U.S. Catholic bishops voted Thursday to approve minor changes to their child protection charter amid several new scandals over bishops who have failed to follow it, after a key advisory committee warned that without more clear, direct responses, they risked undoing their progress on the issue.
On Tuesday, the bishops' conference was urged to "speak publicly and provide clear, accurate and honest information," said the report from the National Advisory Council, a demographically representative advisory board of 45 Catholics from across the U.S.
The warning was delivered by Bishop William Skurla, the board's liaison to the bishops, at their summer meeting in Bellevue.
The council said that, "without such information and renewed zeal to stay the course, the reputation of the charter and the image of the church are at risk."
Victim advocates were far more critical.
"Dramatic reforms are needed to better protect the vulnerable and heal the wounded," the Survivors Network of those Abused by Priests said.
The charter was drafted in 2002 at the height of public outrage over bishops who had failed to remove priests who had sexually abused minors.
It says no priest who has sexually abused a minor may remain in ministry, that a review board of lay experts must advise each bishop on response to accusations, that bishops must provide compassionate support to victims and provide extensive training on the detection and prevention of child sexual abuse.
It mandates outside audits of each diocese's implementation of those policies and established a National Review Board, whose members are primarily lay experts, to oversee all of this.
To give the charter teeth, the bishops arranged for the Vatican to give its rules the force of canon law.
But, it contains no penalty for bishops who failed to remove abusers or to follow the charter.
Under canon law, only the pope can discipline a bishop.
"We don't have any ability or authority to sanction anyone," said Bishop Blase Cupich, chairman of the Bishops' Committee on the Protection of Children and Young People.
In Philadelphia, Cardinal Justin Rigali is under heavy fire for mishandling accusations against dozens of priests, after a grand jury said 37 remained in ministry despite credible allegations.
A high-ranking archdiocesan official was indicted for inaction.
In Kansas City, Mo., Bishop Robert Finn failed to act on complaints from a parish school that a priest was displaying disturbing, pedophile-like behavior.
The priest was later arrested for possession of child pornography.

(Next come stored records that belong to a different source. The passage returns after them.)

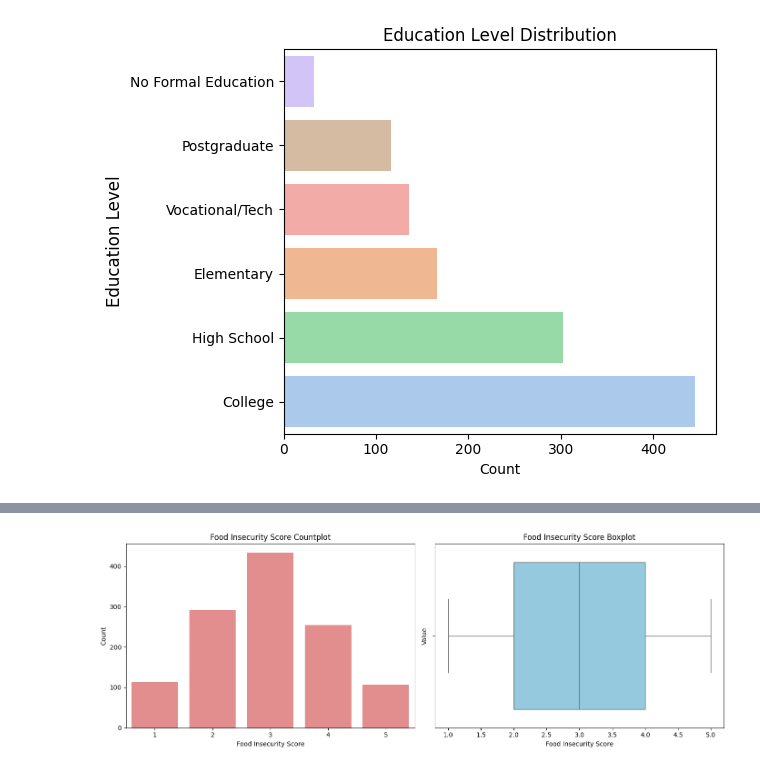
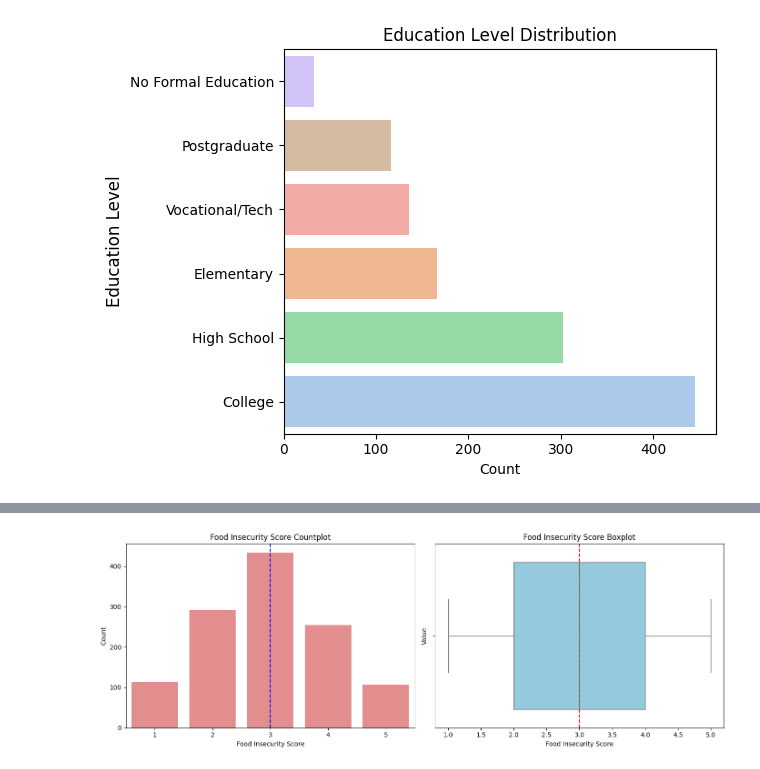
Before and after one commit to Wewds1/EDA, a Jupyter notebook: Ph_survey/notebooks/main.ipynb, the cells around one changed output, grey strips where cells are left out. Drawn from its saved outputs; the diff is of its cells as text; code cells hidden in the pictures.

```diff
--- a/Ph_survey/notebooks/main.ipynb
+++ b/Ph_survey/notebooks/main.ipynb
@@ -280,22 +284,22 @@ plt.show()
 # %%
 # df_copy['food_insecurity_score'].value_counts(dropna=False).plot(kind='bar', color='lightcoral')
 
 fig, axes = plt.subplots(1, 2, figsize=(14,5))
 sns.countplot(data=df_copy, x='food_insecurity_score', ax=axes[0], color='lightcoral' )
 axes[0].set_title('Food Insecurity Score Countplot')
 axes[0].set_xlabel('Food Insecurity Score')
 axes[0].set_ylabel('Count')
-axes[0].axvline(df_copy['food_insecurity_score'].median(), color='blue', linestyle='--', label=f'Median: {df_copy['food_insecurity_score'].median():.2f}')
+axes[0].axvline(df_copy['food_insecurity_score'].median() -1, color='blue', linestyle='--', label=f'Median: {df_copy['food_insecurity_score'].median():.2f}')
 
 
 sns.boxplot(data=df_copy, x='food_insecurity_score', ax=axes[1], color='skyblue')
 axes[1].set_title('Food Insecurity Score Boxplot')
 axes[1].set_xlabel('Food Insecurity Score')
 axes[1].set_ylabel('Value')
-
+axes[1].axvline(df_copy['food_insecurity_score'].median(), color='red', linestyle='dashed', label=f"Median: {df_copy['food_insecurity_score'].median():.2f}")
 
 plt.tight_layout()
 plt.savefig('../output/q10.png', dpi=150)
 plt.show()
 # %% [output]
-[figure, old version]
+[figure, new version]
```
Also changed, not shown: parts of 5 cells of this notebook, 1 other file.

Bishop Fabian Bruskewitz of Lincoln, Neb., has refused to allow the audits required by the charter, with no apparent reaction from the Vatican. Notably, the bishops' committee that oversees the charter rejected more than two dozen proposed amendments from Bishop Bruskewitz, who argued that the charter isn't binding on any bishop.

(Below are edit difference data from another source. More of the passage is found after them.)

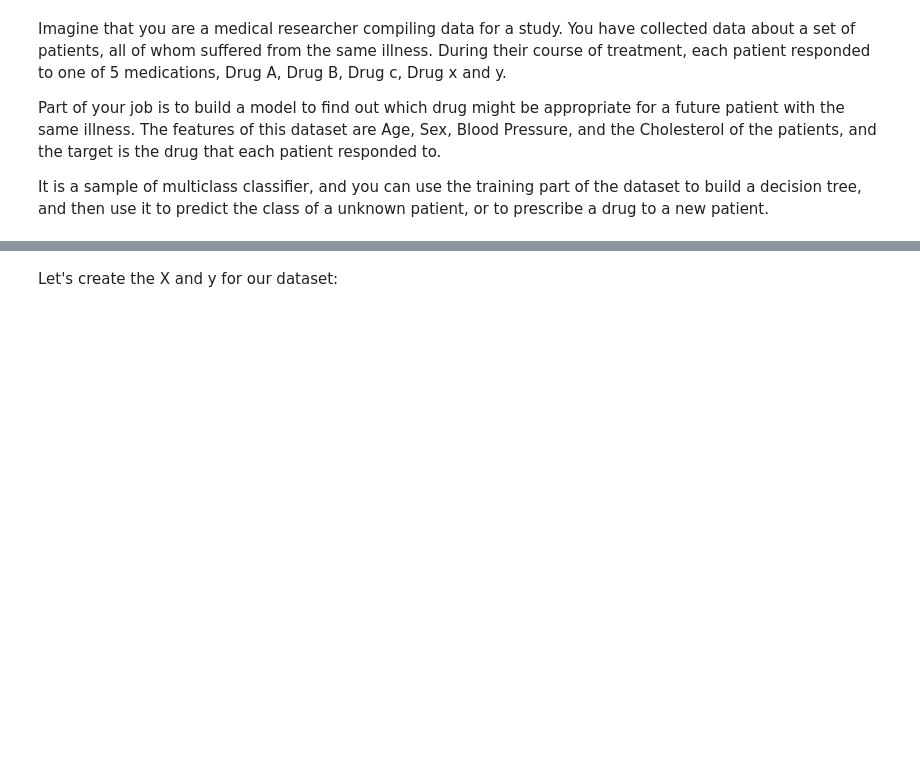
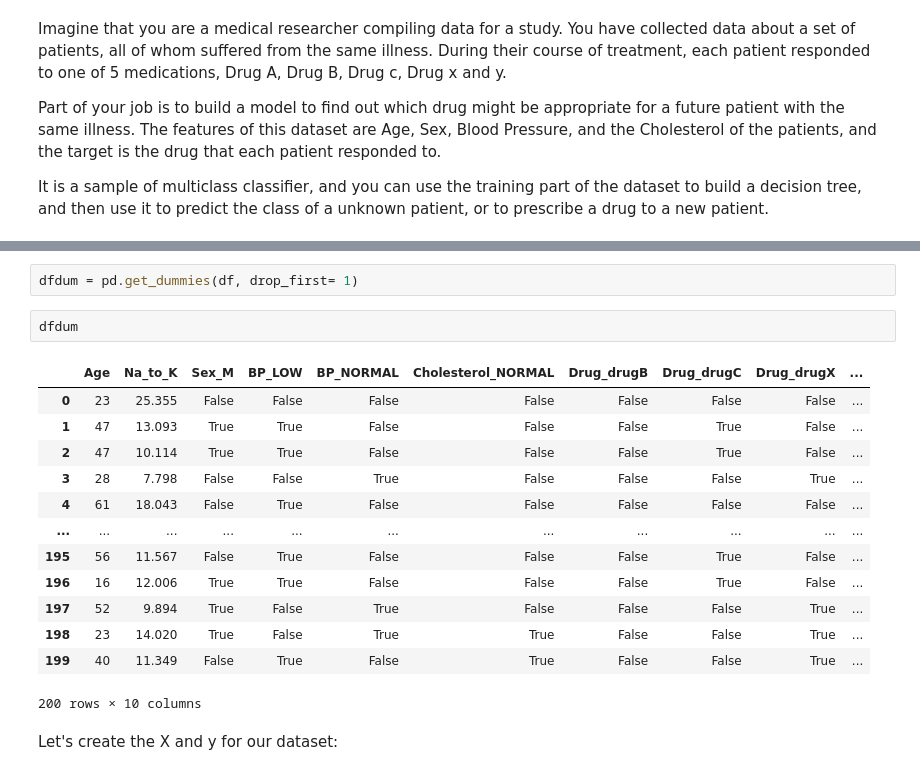
Before and after one commit to MassGH2023/Supervised-Machine-Learning-Classification, a Jupyter notebook: Ramdom_forest.ipynb, the cells around one changed output, grey strips where cells are left out. Drawn from its saved outputs; the diff is of its cells as text; blank space fills up the shorter version.

```diff
--- a/Ramdom_forest.ipynb
+++ b/Ramdom_forest.ipynb
@@ -343,3 +598,21 @@ df.head()
+# %%
+dfdum = pd.get_dummies(df, drop_first= 1)
+# %%
+dfdum
+# %% [output]
+|  | Age | Na_to_K | Sex_M | BP_LOW | BP_NORMAL | Cholesterol_NORMAL | Drug_drugB | Drug_drugC | Drug_drugX | ... |
+| 0 | 23 | 25.355 | False | False | False | False | False | False | False | ... |
+| 1 | 47 | 13.093 | True | True | False | False | False | True | False | ... |
+| 2 | 47 | 10.114 | True | True | False | False | False | True | False | ... |
+| 3 | 28 | 7.798 | False | False | True | False | False | False | True | ... |
+| 4 | 61 | 18.043 | False | True | False | False | False | False | False | ... |
+| ... | ... | ... | ... | ... | ... | ... | ... | ... | ... | ... |
+| 195 | 56 | 11.567 | False | True | False | False | False | True | False | ... |
+| 196 | 16 | 12.006 | True | True | False | False | False | True | False | ... |
+| 197 | 52 | 9.894 | True | False | True | False | False | False | True | ... |
+| 198 | 23 | 14.020 | True | False | True | True | False | False | True | ... |
+| 199 | 40 | 11.349 | False | True | False | True | False | False | True | ... |
+200 rows × 10 columns
 # %% [markdown]
 Let's create the X and y for our dataset:
 # %%
```
Also changed, not shown: parts of 56 cells of this notebook.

The committee replied that the charter's rules were approved by the Vatican, which recently required all dioceses worldwide to adopt similar measures.
But this review of the charter was scheduled more than a year ago only to make sure it was in line with new Vatican documents, Cupich said.
There were no major proposed revisions because the charter works well in most of the nation's nearly 200 dioceses, he said.
"It is where the charter isn't followed correctly ... that we get into difficulties," he said.
The victim advocacy group BishopAccountability.org had proposed specific changes to the charter, including requiring the diocesan review boards to consider all accusations, not just those that bishops choose to forward to them, and requiring bishops to send all allegations, no matter how flimsy, to the civil authorities.
The advocacy group also wanted bishops to at least temporarily remove a priest from ministry as soon as an allegation is made, rather than wait until a preliminary investigation is completed.
At least a few bishops believe the charter is already too harsh on priest perpetrators.
Retired Archbishop Francis Hurley, emeritus of Anchorage, Alaska, said, "I have received questions from a number of people (asking) 'don't we believe in forgiveness?'"